Have you ever (like me) thought that once you finish your book/get an agent/become a published author/become a worldwide bestseller everything will fall into place? If so, I am here to crush your dreams (but I will do my best to build them up again afterwards).
Theorem number one: I will never be happy unless I live out my dream.
This is a plausible assertion in today’s world, where we are expected to “find ourselves”, to be unique and to kick butt at being just that. In the olden days, when people were expected to stay put in their village/class/profession, this was not so much the case. Lucky them.
Theorem number two: I will never be happy living out my dream unless that dream requires certain sacrifices.
This is also plausible. Have you been told that the best things in life are free?
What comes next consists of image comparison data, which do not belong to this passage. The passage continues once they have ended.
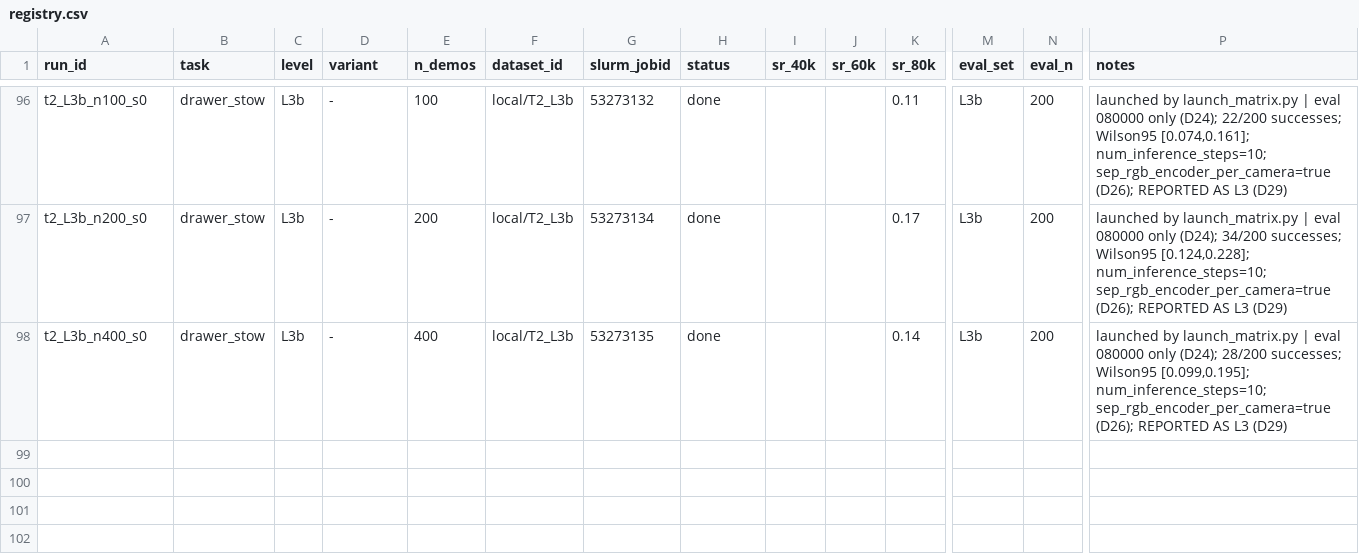
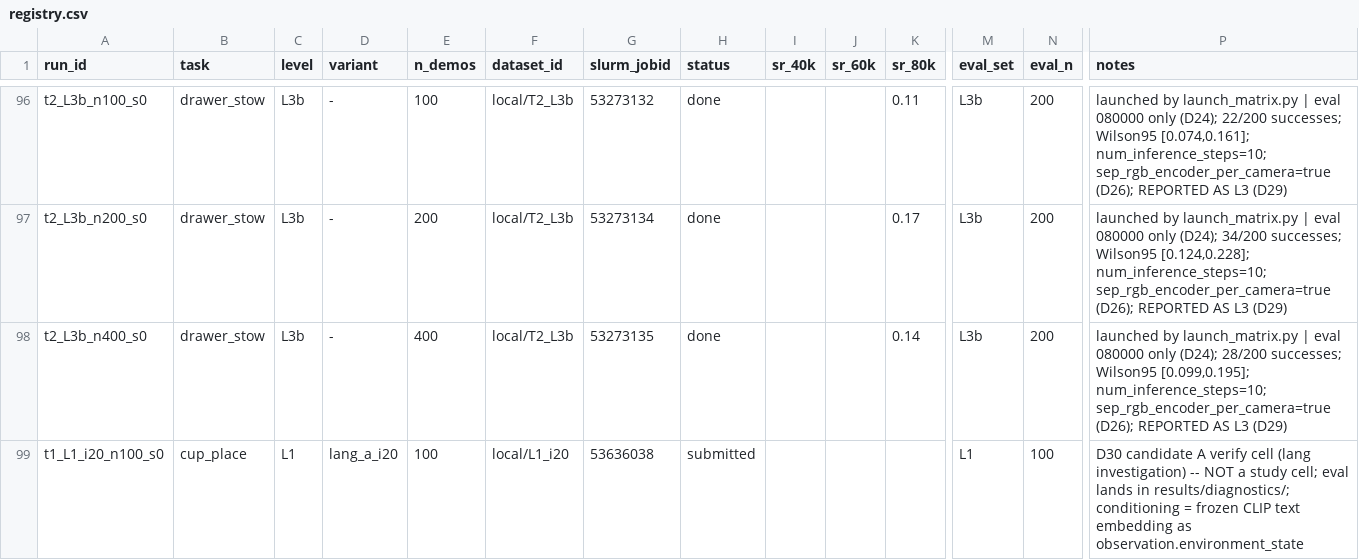
Before and after one commit to OliEfr/cost_of_generality, a CSV file: experiments/registry.csv, drawn as a sheet; only a part is shown, gaps mark what is left out; rows hold the shown columns only; the diff names each change by its address in the sheet, - before the commit and + after, or states it on an @@ line.

```diff
--- a/experiments/registry.csv
+++ b/experiments/registry.csv
+row 99: t1_L1_i20_n100_s0 | cup_place | L1 | lang_a_i20 | 100 | local/L1_i20 | 53636038 | submitted |  |  |  | L1 | 100 | D30 candidate A verify cell (lang investigation) -- NOT a study cell; eval lands in results/diagnostics/; conditioning = frozen CLIP text embedding as observation.environment_state
```
Also changed, not shown: 1 other file.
Well, you’re in for a surprise. The best things in life come from hard work, and the only reason they are so great is that you can compare your success to the terrible feeling you had working your way towards the goal. A vacation never feels as great as when you know you’ve deserved it. Receiving a raise is sweet because you’ve been paid absolute crap for years. We constantly compare ourselves to ourselves. Me now is better off than me two years ago = life is good. Conversely, if me now is worse off than me two years ago = life stinks.
Assuming that theorem number one and theorem number two both apply, what happens when we combine the two?
Theorem number three: I will never be happy unless I live out my dream, but achieving that dream will make me feel so crappy I go mad in the process.
The conclusion? Either you remain unhappy not living out your dream, or you become unhappy in the process. And, if all things fall into place after all, and you by some miracle manage to live out your dream without toiling yourself to death in the process, the prospects aren’t any better…
Theorem number four: Once I achieve my dream I will be unhappy because I no longer have a goal in life.
The Norwegian sociologist Thomas Hylland Eriksen has written about this, extensively. I have not actually read his book, but since I live quite close to him I feel I am competent to interpret his scientific findings for the use of this blog post without having done so.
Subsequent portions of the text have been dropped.